The Second Tradition: Domain Thy Domain is thine own concern. All others owe thee respect while in it. None may challenge thy word while in thy domain.
The Third Tradition: Progeny Thou shall sire another only with the permission of thine Elder. If thou createst another without thine Elder's leave, both thee and thy progeny shall be slain.
The Fouth Tradition: The Accounting Those thou create are thine own childer. Until thy progeny shall be released, thou shall command them in all things. Their sins are thine to endure.
The Fifth Tradition: Hospitality Honor one another's Domain. When thou comest to a foreign city, thou shall present thyself to the one who ruleth there. Without the word of acceptance, thou art nothing.
The Sixith Traditions: Destruction Thou art forbidden to destroy another of thy kind. The right of destruction belongeth only to thine Elder. Only the eldest among thee shall call the Blood Hunt.
Since most Elders have had decades to remember the Traditions, and you obviously might not have, we highly suggest players refer back to this section if asked by an Elder or Prince. It could mean your character's unlife.

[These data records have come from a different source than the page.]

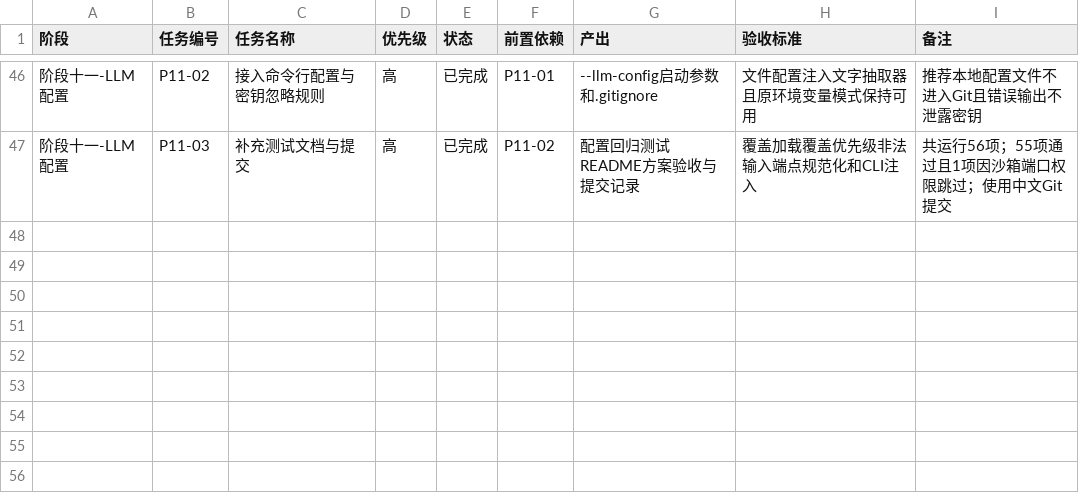
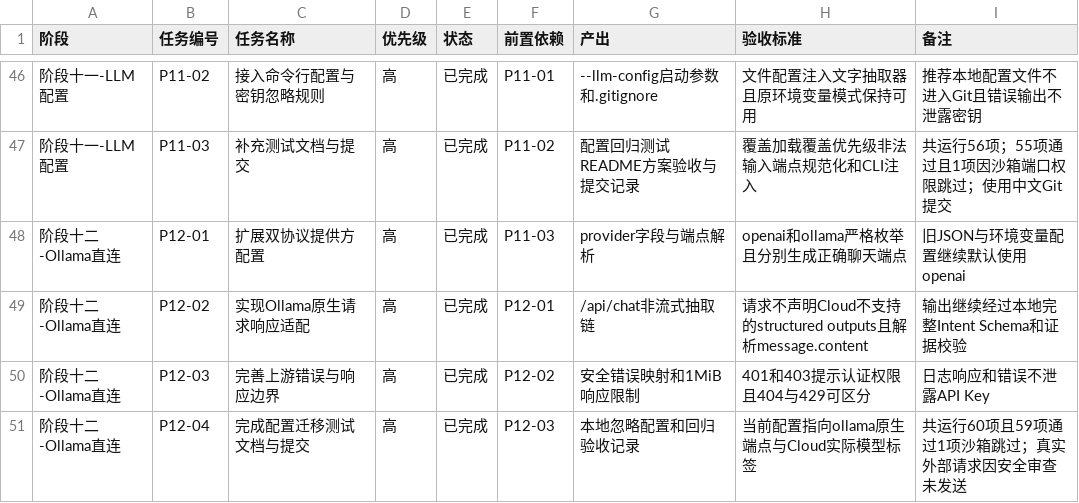
Before and after one commit to aimilet/intent_sdn_demo, a CSV file: docs/todo.csv, drawn as a sheet; only a part is shown, gaps mark what is left out; the diff names each change by its address in the sheet, - before the commit and + after, or states it on an @@ line.

```diff
--- a/docs/todo.csv
+++ b/docs/todo.csv
+row 48: 阶段十二-Ollama直连 | P12-01 | 扩展双协议提供方配置 | 高 | 已完成 | P11-03 | provider字段与端点解析 | openai和ollama严格枚举且分别生成正确聊天端点 | 旧JSON与环境变量配置继续默认使用openai
+row 49: 阶段十二-Ollama直连 | P12-02 | 实现Ollama原生请求响应适配 | 高 | 已完成 | P12-01 | /api/chat非流式抽取链 | 请求不声明Cloud不支持的structured outputs且解析message.content | 输出继续经过本地完整Intent Schema和证据校验
+row 50: 阶段十二-Ollama直连 | P12-03 | 完善上游错误与响应边界 | 高 | 已完成 | P12-02 | 安全错误映射和1MiB响应限制 | 401和403提示认证权限且404与429可区分 | 日志响应和错误不泄露API Key
+row 51: 阶段十二-Ollama直连 | P12-04 | 完成配置迁移测试文档与提交 | 高 | 已完成 | P12-03 | 本地忽略配置和回归验收记录 | 当前配置指向ollama原生端点与Cloud实际模型标签 | 共运行60项且59项通过1项沙箱跳过；真实外部请求因安全审查未发送
```
Also changed, not shown: 5 other files.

Officers of the CourtEdit
Over the centuries, the Camarilla has adopted a handful of positions or stations to see that the Kindred of a city act according to the dictates of the Traditions. In many ways, these positions define the Camarilla even as the Camarilla defines them: They offer a structured society for perpetuating the Masquerade, granting power to those who can best promote the way of the Camarilla, and punishing those who work against it.
Below are eight commonly accepted stations. However, as each Camarilla city has tis unique identity, concerns and personalities, it is often prudent to adjust the ranks. One city may need a full-time general to handle the war with the Sabbat. Another may require a sort of sinecure to be created for a powerful Kindred who is not suited for the conventional roles. Usually the prince and primogen argue long and hard over the creation of these special positions. Not only does the presence of these special positions wreak havoc with the conventional balance of power and all those cunning stratagems that rely upon it, but it creates hard feelings among those who feel that the new position detracts from their power. Of course, in certain cases, that is the primary reason for the creation of the station.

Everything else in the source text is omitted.